_MATERIAL FOR THE TASK_
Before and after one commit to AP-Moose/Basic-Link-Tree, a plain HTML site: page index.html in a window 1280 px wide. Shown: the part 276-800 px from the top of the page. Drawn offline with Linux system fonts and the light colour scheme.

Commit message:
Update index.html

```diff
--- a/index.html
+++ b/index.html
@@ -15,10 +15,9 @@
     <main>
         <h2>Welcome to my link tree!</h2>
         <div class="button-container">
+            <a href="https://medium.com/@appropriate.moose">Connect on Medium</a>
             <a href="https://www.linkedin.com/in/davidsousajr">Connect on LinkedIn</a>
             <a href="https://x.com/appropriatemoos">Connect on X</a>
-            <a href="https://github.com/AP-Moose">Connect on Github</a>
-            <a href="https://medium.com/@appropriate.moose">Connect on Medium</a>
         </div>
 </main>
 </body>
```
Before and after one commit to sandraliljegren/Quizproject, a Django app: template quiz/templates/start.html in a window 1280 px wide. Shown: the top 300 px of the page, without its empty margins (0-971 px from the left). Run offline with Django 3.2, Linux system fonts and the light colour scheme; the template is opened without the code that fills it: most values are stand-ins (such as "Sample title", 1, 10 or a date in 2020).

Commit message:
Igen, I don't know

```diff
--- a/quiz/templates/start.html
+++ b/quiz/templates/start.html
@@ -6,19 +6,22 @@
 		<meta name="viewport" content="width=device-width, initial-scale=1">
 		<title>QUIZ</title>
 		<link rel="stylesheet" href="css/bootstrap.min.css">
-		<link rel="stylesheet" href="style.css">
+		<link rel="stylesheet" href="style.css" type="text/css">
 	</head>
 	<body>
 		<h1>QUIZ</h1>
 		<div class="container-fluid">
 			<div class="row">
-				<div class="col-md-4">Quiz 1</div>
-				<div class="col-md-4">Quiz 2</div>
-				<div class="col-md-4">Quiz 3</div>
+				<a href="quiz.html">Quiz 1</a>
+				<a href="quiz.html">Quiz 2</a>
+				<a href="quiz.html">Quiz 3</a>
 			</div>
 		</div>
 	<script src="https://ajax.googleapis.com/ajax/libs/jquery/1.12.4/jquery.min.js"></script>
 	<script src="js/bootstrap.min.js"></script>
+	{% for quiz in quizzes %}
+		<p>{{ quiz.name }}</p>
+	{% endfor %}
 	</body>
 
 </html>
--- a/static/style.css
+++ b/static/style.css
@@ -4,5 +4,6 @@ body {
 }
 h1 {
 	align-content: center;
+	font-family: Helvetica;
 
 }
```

_EXERCISE AIM_
Create a word-for-word copy of the whole listing.

_EXERCISE SOLUTION_
Before and after one commit to AP-Moose/Basic-Link-Tree, a plain HTML site: page index.html in a window 1280 px wide. Shown: the part 276-800 px from the top of the page. Drawn offline with Linux system fonts and the light colour scheme.

Commit message:
Update index.html

```diff
--- a/index.html
+++ b/index.html
@@ -15,10 +15,9 @@
     <main>
         <h2>Welcome to my link tree!</h2>
         <div class="button-container">
+            <a href="https://medium.com/@appropriate.moose">Connect on Medium</a>
             <a href="https://www.linkedin.com/in/davidsousajr">Connect on LinkedIn</a>
             <a href="https://x.com/appropriatemoos">Connect on X</a>
-            <a href="https://github.com/AP-Moose">Connect on Github</a>
-            <a href="https://medium.com/@appropriate.moose">Connect on Medium</a>
         </div>
 </main>
 </body>
```
Before and after one commit to sandraliljegren/Quizproject, a Django app: template quiz/templates/start.html in a window 1280 px wide. Shown: the top 300 px of the page, without its empty margins (0-971 px from the left). Run offline with Django 3.2, Linux system fonts and the light colour scheme; the template is opened without the code that fills it: most values are stand-ins (such as "Sample title", 1, 10 or a date in 2020).

Commit message:
Igen, I don't know

```diff
--- a/quiz/templates/start.html
+++ b/quiz/templates/start.html
@@ -6,19 +6,22 @@
 		<meta name="viewport" content="width=device-width, initial-scale=1">
 		<title>QUIZ</title>
 		<link rel="stylesheet" href="css/bootstrap.min.css">
-		<link rel="stylesheet" href="style.css">
+		<link rel="stylesheet" href="style.css" type="text/css">
 	</head>
 	<body>
 		<h1>QUIZ</h1>
 		<div class="container-fluid">
 			<div class="row">
-				<div class="col-md-4">Quiz 1</div>
-				<div class="col-md-4">Quiz 2</div>
-				<div class="col-md-4">Quiz 3</div>
+				<a href="quiz.html">Quiz 1</a>
+				<a href="quiz.html">Quiz 2</a>
+				<a href="quiz.html">Quiz 3</a>
 			</div>
 		</div>
 	<script src="https://ajax.googleapis.com/ajax/libs/jquery/1.12.4/jquery.min.js"></script>
 	<script src="js/bootstrap.min.js"></script>
+	{% for quiz in quizzes %}
+		<p>{{ quiz.name }}</p>
+	{% endfor %}
 	</body>
 
 </html>
--- a/static/style.css
+++ b/static/style.css
@@ -4,5 +4,6 @@ body {
 }
 h1 {
 	align-content: center;
+	font-family: Helvetica;
 
 }
```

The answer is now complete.